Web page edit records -

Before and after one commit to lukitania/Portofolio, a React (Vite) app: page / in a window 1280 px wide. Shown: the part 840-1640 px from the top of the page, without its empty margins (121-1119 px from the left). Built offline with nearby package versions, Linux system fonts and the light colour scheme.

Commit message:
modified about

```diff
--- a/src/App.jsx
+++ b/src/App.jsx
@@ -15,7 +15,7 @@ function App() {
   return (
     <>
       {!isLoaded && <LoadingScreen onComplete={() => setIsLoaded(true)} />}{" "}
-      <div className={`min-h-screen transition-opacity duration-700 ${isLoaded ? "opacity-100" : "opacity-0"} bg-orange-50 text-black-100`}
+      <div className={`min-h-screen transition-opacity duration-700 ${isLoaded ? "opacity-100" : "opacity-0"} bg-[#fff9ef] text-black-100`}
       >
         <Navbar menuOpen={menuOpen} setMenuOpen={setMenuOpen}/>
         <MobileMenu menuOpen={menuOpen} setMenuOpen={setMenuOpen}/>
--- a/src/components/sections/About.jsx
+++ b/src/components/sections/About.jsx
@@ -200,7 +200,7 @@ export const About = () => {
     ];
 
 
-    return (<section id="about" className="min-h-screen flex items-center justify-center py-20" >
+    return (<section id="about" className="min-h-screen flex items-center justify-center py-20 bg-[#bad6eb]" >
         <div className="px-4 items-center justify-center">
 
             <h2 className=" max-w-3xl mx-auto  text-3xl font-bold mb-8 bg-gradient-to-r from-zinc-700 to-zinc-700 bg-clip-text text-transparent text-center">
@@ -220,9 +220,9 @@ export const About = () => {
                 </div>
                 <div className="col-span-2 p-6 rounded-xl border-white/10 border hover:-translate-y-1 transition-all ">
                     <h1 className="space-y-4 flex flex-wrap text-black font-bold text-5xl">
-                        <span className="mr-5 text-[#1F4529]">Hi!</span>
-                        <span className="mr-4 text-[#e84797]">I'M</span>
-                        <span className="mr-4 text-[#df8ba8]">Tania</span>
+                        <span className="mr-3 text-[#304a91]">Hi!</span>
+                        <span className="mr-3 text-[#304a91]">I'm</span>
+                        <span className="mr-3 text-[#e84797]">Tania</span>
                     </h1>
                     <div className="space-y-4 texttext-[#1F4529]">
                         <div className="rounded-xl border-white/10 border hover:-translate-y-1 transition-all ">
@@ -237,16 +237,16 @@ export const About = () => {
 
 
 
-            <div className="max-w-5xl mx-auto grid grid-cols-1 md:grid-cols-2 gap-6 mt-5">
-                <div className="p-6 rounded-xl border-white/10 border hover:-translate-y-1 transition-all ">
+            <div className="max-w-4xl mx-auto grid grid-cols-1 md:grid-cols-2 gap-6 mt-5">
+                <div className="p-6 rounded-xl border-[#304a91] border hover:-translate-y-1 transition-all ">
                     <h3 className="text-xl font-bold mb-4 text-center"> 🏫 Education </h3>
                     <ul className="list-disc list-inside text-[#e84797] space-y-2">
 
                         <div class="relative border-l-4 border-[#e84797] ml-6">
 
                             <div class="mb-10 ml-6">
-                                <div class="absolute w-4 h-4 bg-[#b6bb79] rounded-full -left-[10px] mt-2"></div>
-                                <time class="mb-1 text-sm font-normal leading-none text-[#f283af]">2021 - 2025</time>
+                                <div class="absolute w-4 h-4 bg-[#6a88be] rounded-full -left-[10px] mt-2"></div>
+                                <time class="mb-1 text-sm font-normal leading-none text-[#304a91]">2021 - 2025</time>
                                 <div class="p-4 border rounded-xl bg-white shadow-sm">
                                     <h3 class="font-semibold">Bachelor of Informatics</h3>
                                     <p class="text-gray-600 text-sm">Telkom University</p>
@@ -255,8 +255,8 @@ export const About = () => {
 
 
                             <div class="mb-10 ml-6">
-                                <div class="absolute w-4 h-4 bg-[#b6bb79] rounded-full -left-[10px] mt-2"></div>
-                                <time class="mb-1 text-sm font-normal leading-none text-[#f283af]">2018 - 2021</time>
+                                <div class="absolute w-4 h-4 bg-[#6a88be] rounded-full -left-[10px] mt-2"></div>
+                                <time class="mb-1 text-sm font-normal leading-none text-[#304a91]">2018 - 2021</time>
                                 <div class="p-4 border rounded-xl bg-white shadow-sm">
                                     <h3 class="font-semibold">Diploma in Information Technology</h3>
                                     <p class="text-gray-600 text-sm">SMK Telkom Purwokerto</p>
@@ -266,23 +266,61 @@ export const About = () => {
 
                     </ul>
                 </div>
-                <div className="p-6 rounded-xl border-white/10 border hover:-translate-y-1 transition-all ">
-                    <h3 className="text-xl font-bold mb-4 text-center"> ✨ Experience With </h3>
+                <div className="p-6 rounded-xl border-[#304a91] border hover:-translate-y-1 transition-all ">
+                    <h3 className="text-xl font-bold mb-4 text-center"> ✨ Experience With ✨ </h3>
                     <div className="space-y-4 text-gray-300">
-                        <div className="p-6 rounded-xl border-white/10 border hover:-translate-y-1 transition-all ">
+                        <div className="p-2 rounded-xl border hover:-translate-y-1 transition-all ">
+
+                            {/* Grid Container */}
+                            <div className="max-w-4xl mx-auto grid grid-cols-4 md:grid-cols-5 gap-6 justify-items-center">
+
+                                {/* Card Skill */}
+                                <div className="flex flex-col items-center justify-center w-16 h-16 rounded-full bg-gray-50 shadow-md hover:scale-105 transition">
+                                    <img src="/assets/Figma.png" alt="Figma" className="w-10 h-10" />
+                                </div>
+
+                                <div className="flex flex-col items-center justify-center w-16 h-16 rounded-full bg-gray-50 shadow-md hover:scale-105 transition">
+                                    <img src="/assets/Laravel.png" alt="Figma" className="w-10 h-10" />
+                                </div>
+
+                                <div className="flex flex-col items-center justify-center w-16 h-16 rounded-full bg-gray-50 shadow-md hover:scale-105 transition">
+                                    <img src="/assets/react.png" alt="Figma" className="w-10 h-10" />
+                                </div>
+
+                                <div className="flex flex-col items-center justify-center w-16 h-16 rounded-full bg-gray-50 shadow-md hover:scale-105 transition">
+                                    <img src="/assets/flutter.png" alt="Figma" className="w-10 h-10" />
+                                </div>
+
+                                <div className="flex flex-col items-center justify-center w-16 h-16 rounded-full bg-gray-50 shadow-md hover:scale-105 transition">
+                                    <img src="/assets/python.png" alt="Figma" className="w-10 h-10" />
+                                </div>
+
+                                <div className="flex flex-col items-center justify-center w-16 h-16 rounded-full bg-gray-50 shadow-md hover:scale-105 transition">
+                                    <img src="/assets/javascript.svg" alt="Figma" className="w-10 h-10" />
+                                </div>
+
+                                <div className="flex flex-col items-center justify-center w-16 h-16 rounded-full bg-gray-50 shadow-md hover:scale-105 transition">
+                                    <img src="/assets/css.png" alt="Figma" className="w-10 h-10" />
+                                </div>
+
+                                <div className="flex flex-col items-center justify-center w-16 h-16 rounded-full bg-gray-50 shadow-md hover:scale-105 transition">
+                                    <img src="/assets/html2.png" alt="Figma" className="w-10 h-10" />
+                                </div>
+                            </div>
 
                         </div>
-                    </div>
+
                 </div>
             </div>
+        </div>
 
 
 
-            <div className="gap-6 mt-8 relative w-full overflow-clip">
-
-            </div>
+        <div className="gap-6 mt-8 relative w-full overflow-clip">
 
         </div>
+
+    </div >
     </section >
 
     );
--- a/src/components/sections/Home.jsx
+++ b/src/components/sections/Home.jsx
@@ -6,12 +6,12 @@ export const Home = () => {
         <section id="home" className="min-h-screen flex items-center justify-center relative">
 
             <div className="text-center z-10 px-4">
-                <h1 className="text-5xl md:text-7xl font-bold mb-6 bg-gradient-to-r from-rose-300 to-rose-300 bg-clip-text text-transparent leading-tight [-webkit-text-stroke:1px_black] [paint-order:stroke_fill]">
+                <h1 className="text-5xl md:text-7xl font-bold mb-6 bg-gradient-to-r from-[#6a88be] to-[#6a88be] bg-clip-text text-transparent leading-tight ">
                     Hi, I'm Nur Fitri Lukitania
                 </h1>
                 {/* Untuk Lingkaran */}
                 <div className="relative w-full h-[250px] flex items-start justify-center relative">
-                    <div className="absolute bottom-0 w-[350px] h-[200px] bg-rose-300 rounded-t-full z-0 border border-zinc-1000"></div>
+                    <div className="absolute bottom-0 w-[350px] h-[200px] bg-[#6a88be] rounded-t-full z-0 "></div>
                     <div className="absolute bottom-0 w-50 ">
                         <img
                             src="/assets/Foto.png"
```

Directions - Note how many lines above hold "none" and give that figure alone.

Exercise answer - 4